- [Data for this exercise]:
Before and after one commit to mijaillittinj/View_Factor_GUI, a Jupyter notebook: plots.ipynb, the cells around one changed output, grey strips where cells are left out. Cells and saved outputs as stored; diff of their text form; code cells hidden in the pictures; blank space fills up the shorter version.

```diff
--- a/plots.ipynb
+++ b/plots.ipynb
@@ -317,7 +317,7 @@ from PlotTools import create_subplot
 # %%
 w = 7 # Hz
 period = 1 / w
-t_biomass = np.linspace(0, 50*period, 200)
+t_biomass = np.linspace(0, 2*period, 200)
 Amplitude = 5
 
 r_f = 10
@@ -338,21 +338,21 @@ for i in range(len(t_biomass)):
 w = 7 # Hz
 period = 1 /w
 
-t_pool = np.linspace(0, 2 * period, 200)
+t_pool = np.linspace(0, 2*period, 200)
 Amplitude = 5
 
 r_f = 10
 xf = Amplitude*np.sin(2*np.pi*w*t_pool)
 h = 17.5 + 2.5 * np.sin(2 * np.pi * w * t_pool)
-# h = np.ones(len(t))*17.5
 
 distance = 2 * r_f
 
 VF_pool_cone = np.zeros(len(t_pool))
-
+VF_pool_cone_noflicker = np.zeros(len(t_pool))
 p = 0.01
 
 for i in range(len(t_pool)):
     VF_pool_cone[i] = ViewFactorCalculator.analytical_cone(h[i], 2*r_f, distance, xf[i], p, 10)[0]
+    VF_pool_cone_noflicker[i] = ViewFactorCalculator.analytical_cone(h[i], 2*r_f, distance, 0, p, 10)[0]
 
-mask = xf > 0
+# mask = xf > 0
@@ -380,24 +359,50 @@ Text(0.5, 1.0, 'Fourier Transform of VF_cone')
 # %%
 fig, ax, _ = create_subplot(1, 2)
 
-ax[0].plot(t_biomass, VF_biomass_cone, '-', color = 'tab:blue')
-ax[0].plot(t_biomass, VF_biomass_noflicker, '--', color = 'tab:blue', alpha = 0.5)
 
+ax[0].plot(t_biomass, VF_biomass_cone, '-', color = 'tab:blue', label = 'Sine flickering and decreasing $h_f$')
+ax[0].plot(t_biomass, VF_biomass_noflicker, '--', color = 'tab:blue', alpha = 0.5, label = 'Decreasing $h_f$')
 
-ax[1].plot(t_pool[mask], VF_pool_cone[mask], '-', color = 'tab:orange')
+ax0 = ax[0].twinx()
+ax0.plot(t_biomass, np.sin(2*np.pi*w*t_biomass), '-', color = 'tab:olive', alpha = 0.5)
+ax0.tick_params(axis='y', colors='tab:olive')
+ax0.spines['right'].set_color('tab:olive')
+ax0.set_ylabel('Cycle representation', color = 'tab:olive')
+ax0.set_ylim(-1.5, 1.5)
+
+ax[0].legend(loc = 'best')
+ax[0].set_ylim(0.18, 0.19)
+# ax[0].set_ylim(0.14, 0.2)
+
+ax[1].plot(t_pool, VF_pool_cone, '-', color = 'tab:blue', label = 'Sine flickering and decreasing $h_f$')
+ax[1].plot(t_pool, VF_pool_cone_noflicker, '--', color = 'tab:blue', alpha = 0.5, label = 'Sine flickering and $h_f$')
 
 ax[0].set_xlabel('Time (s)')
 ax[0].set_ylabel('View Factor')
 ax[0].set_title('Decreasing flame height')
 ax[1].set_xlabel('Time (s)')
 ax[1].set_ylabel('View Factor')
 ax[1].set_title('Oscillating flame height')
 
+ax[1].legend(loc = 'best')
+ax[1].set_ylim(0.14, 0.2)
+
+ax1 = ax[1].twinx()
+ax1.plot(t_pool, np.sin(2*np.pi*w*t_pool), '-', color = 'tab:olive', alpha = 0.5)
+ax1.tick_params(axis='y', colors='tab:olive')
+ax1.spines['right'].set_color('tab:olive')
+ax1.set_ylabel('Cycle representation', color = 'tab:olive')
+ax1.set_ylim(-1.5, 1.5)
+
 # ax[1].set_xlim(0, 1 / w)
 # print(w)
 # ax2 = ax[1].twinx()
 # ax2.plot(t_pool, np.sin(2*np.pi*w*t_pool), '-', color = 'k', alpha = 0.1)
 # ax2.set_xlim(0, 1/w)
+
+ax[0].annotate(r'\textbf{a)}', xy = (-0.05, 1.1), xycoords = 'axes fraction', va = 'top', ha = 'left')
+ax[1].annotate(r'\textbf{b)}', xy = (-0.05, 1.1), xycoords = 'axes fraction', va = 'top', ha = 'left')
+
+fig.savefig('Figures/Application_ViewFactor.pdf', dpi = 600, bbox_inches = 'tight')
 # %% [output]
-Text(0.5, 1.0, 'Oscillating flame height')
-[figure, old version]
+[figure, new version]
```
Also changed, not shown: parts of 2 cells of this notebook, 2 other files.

- [Brief]: Give the entries again in full, with nothing changed.

- [Result of this task]:
Before and after one commit to mijaillittinj/View_Factor_GUI, a Jupyter notebook: plots.ipynb, the cells around one changed output, grey strips where cells are left out. Cells and saved outputs as stored; diff of their text form; code cells hidden in the pictures; blank space fills up the shorter version.

```diff
--- a/plots.ipynb
+++ b/plots.ipynb
@@ -317,7 +317,7 @@ from PlotTools import create_subplot
 # %%
 w = 7 # Hz
 period = 1 / w
-t_biomass = np.linspace(0, 50*period, 200)
+t_biomass = np.linspace(0, 2*period, 200)
 Amplitude = 5
 
 r_f = 10
@@ -338,21 +338,21 @@ for i in range(len(t_biomass)):
 w = 7 # Hz
 period = 1 /w
 
-t_pool = np.linspace(0, 2 * period, 200)
+t_pool = np.linspace(0, 2*period, 200)
 Amplitude = 5
 
 r_f = 10
 xf = Amplitude*np.sin(2*np.pi*w*t_pool)
 h = 17.5 + 2.5 * np.sin(2 * np.pi * w * t_pool)
-# h = np.ones(len(t))*17.5
 
 distance = 2 * r_f
 
 VF_pool_cone = np.zeros(len(t_pool))
-
+VF_pool_cone_noflicker = np.zeros(len(t_pool))
 p = 0.01
 
 for i in range(len(t_pool)):
     VF_pool_cone[i] = ViewFactorCalculator.analytical_cone(h[i], 2*r_f, distance, xf[i], p, 10)[0]
+    VF_pool_cone_noflicker[i] = ViewFactorCalculator.analytical_cone(h[i], 2*r_f, distance, 0, p, 10)[0]
 
-mask = xf > 0
+# mask = xf > 0
@@ -380,24 +359,50 @@ Text(0.5, 1.0, 'Fourier Transform of VF_cone')
 # %%
 fig, ax, _ = create_subplot(1, 2)
 
-ax[0].plot(t_biomass, VF_biomass_cone, '-', color = 'tab:blue')
-ax[0].plot(t_biomass, VF_biomass_noflicker, '--', color = 'tab:blue', alpha = 0.5)
 
+ax[0].plot(t_biomass, VF_biomass_cone, '-', color = 'tab:blue', label = 'Sine flickering and decreasing $h_f$')
+ax[0].plot(t_biomass, VF_biomass_noflicker, '--', color = 'tab:blue', alpha = 0.5, label = 'Decreasing $h_f$')
 
-ax[1].plot(t_pool[mask], VF_pool_cone[mask], '-', color = 'tab:orange')
+ax0 = ax[0].twinx()
+ax0.plot(t_biomass, np.sin(2*np.pi*w*t_biomass), '-', color = 'tab:olive', alpha = 0.5)
+ax0.tick_params(axis='y', colors='tab:olive')
+ax0.spines['right'].set_color('tab:olive')
+ax0.set_ylabel('Cycle representation', color = 'tab:olive')
+ax0.set_ylim(-1.5, 1.5)
+
+ax[0].legend(loc = 'best')
+ax[0].set_ylim(0.18, 0.19)
+# ax[0].set_ylim(0.14, 0.2)
+
+ax[1].plot(t_pool, VF_pool_cone, '-', color = 'tab:blue', label = 'Sine flickering and decreasing $h_f$')
+ax[1].plot(t_pool, VF_pool_cone_noflicker, '--', color = 'tab:blue', alpha = 0.5, label = 'Sine flickering and $h_f$')
 
 ax[0].set_xlabel('Time (s)')
 ax[0].set_ylabel('View Factor')
 ax[0].set_title('Decreasing flame height')
 ax[1].set_xlabel('Time (s)')
 ax[1].set_ylabel('View Factor')
 ax[1].set_title('Oscillating flame height')
 
+ax[1].legend(loc = 'best')
+ax[1].set_ylim(0.14, 0.2)
+
+ax1 = ax[1].twinx()
+ax1.plot(t_pool, np.sin(2*np.pi*w*t_pool), '-', color = 'tab:olive', alpha = 0.5)
+ax1.tick_params(axis='y', colors='tab:olive')
+ax1.spines['right'].set_color('tab:olive')
+ax1.set_ylabel('Cycle representation', color = 'tab:olive')
+ax1.set_ylim(-1.5, 1.5)
+
 # ax[1].set_xlim(0, 1 / w)
 # print(w)
 # ax2 = ax[1].twinx()
 # ax2.plot(t_pool, np.sin(2*np.pi*w*t_pool), '-', color = 'k', alpha = 0.1)
 # ax2.set_xlim(0, 1/w)
+
+ax[0].annotate(r'\textbf{a)}', xy = (-0.05, 1.1), xycoords = 'axes fraction', va = 'top', ha = 'left')
+ax[1].annotate(r'\textbf{b)}', xy = (-0.05, 1.1), xycoords = 'axes fraction', va = 'top', ha = 'left')
+
+fig.savefig('Figures/Application_ViewFactor.pdf', dpi = 600, bbox_inches = 'tight')
 # %% [output]
-Text(0.5, 1.0, 'Oscillating flame height')
-[figure, old version]
+[figure, new version]
```
Also changed, not shown: parts of 2 cells of this notebook, 2 other files.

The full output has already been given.